If you’re like most men and women, turning 40 feels like life as you know it is accelerating to an end. People often turn to expensive cosmetic creams, botox injections, supplements, and fad diets, all in search of the fountain of youth. No matter how enticing a product box or advertisement may seem, the truth is, these are merely temporary band-aids that cover up underlying health problems.
Want to look and feel young, fresh, and like you just spent a weekend in the Bahamas? Save your money and follow these quick and cheap lifestyle fixes:
1) Use Sunscreen

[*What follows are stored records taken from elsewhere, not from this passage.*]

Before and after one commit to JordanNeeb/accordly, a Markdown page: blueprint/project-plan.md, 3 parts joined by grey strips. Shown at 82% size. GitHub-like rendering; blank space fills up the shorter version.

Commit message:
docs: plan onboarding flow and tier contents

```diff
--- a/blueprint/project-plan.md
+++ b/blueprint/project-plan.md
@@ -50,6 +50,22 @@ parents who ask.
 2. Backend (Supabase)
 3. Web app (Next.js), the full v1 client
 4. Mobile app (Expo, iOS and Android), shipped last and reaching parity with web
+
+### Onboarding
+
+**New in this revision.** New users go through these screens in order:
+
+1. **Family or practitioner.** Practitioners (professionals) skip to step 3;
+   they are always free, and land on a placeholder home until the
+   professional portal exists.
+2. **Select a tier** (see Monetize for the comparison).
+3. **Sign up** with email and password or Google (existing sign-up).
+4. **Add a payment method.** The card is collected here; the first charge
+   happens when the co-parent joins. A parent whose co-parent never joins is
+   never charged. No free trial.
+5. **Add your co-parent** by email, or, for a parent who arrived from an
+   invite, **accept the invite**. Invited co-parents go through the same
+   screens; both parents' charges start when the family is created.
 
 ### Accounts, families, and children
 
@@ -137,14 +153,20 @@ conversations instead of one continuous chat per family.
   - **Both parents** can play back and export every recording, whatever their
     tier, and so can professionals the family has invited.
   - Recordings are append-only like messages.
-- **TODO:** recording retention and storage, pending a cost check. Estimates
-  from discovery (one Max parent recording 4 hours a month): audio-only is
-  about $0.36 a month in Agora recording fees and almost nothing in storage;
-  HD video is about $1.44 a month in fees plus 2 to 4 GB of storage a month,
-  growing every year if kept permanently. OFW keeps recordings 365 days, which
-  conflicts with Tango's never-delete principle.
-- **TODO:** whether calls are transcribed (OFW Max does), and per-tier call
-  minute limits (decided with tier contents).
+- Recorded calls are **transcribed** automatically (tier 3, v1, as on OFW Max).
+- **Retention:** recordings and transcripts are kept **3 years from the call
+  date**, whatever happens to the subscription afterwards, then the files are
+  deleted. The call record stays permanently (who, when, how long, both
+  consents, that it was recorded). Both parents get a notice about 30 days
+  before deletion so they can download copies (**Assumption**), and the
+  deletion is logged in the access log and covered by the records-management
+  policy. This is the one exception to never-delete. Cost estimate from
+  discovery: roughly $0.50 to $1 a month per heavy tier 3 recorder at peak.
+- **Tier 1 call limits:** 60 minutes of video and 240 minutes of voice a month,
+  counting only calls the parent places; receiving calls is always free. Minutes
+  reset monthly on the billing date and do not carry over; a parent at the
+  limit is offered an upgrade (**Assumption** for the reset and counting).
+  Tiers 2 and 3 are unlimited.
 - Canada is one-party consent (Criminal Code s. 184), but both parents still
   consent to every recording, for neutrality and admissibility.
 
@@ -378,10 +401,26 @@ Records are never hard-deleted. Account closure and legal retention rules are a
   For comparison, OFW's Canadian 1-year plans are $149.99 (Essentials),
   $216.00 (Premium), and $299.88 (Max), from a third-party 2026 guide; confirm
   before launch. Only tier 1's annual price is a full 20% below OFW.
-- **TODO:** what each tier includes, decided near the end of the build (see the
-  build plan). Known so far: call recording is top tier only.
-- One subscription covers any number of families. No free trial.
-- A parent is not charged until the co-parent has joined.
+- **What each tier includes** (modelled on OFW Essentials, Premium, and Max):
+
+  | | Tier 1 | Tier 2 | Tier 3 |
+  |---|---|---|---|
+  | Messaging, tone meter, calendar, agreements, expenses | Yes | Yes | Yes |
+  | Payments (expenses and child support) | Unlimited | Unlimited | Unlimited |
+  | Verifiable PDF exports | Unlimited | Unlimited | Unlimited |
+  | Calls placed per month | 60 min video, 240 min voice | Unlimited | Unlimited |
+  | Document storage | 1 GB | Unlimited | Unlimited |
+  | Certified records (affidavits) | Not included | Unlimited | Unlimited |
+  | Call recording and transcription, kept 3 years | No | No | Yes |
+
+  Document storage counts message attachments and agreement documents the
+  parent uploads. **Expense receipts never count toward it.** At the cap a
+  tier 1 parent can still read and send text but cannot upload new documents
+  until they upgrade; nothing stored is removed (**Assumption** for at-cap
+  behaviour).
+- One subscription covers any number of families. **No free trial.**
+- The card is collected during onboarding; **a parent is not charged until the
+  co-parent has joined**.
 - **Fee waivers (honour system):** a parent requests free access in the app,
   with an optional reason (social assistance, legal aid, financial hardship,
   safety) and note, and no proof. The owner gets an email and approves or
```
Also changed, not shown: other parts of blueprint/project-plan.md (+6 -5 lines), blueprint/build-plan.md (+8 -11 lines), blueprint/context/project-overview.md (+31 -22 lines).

• Problem: UV radiation from the sun is a carcinogen and was responsible for almost 60,000 skin cancer diagnoses and over 8,600 deaths in the United States in 2008 (CDC) alone. Excessive UV exposure can damage DNA and accelerate skin wrinkling and dryness.
• Solution: Reapply sunscreen throughout the day if you know you’re going to be in direct sunlight. Researchers believe between 5-30 minutes of sunlight between the hours of 10am and 3pm is all that is needed to get the proper daily dose of Vitamin D. Avoid tanning beds all together, as they can emit abnormally high doses of UV radiation. To keep your skin looking extra fresh try the Voskos Greek Yogurt face mask. Greek yogurt contains lactic acid, which can help exfoliate and moisturize the skin.
2) Minimize Stress
• Problem: In my opinion, stress is one of the major causes of aging and most diseases. Chronic stress can wreak havoc on the endocrine system and create hormonal imbalances. Chronic stress has been shown to accelerate atherosclerosis, Type II diabetes, abdominal obesity, and hypertension (McEwen and Seeman 1999). It can also lead to “immunosuppressive effects” causing you to get sick more often.
• Solution: Make stress management a priority and find time during your day to de-stress. Methods such as yoga, tai chi, meditation, and exercise have all been shown in clinical settings to reduce blood cortisol levels (the body’s stress hormone).
3) Maintain a Proper Diet
• Problem: The modern American diet is high in trans- and saturated fats, refined carbohydrates, and sugar (both from sucrose and high-fructose corn syrup). This type of diet has been linked on many accounts to numerous diseases such as heart disease, obesity, Type II diabetes, and even some cancers!
• Solution: Maintain a diet that is high in fruits and vegetables (rich in anti-oxidants), lean protein (mainly egg whites, poultry, and fish), nuts and seeds, and whole grains. The only supplement I take is EPA-DHA fish oil (approximately 3 grams per day). Avoid eating out whenever possible. If time is an issue, make all of your meals ahead of time on Sunday for the following week. Don’t forget to drink between 1-3 liters of water (depending on physical activity) daily to help flush out toxins from the liver.
4) Limit Alcohol Consumption
• Problem: Alcohol is a poison, and thus should be consumed in very small quantities. The side effects are seemingly endless: weight gain, hypertension, impaired immunity, some cancers, fatty liver, hepatitis, liver cirrhosis, and liver cancer. Your liver can only metabolize about 1 drink per hour. Chronic alcohol use will accelerate the aging process.
• Solution: Limit alcohol consumption to 1-2 drinks per weekend, or even better, 1-2 drinks per month.
5) Don’t Smoke Anything, Period!
• Problem: There is no benefit to smoking. Whether a substance is addictive or not, smoking causes cancer of the bladder, cervix, esophagus, kidneys, larynx, lungs, pharynx, pancreas, oral cavity, and stomach, as well as birth defects, coronary heart disease, emphysema, bronchitis, and COPD, just to name a few. Given the correlation between disease and aging, smoking will cause you to age faster.
• Solution: Don’t smoke anything, Period!
6) Limit Prescription Drug Use
• Problem: These days there is a drug for everything. Sometimes (more often than not), the long-term side effects of these drugs outweigh the benefits. Living a healthy lifestyle can often fix some health problems without drug use. For example, simply changing dietary and exercise habits can alleviate the hypertension and Type II diabetes caused by obesity.
• Solution: Prescription drugs should be an absolute last resort. Talk to your doctor about weighing the long-term risks and benefits of the drugs you are taking.
7) Get Proper Sleep
• Problem: Most people don’t get enough sleep and vary the times that they go to bed. Altering your circadian rhythm can cause metabolic and hormonal fluctuations, leading to increases in stress and fat storage.
• Solution: Get a consistent 7-8 hours of sleep per night and try to go to bed and wake up at the same times every day.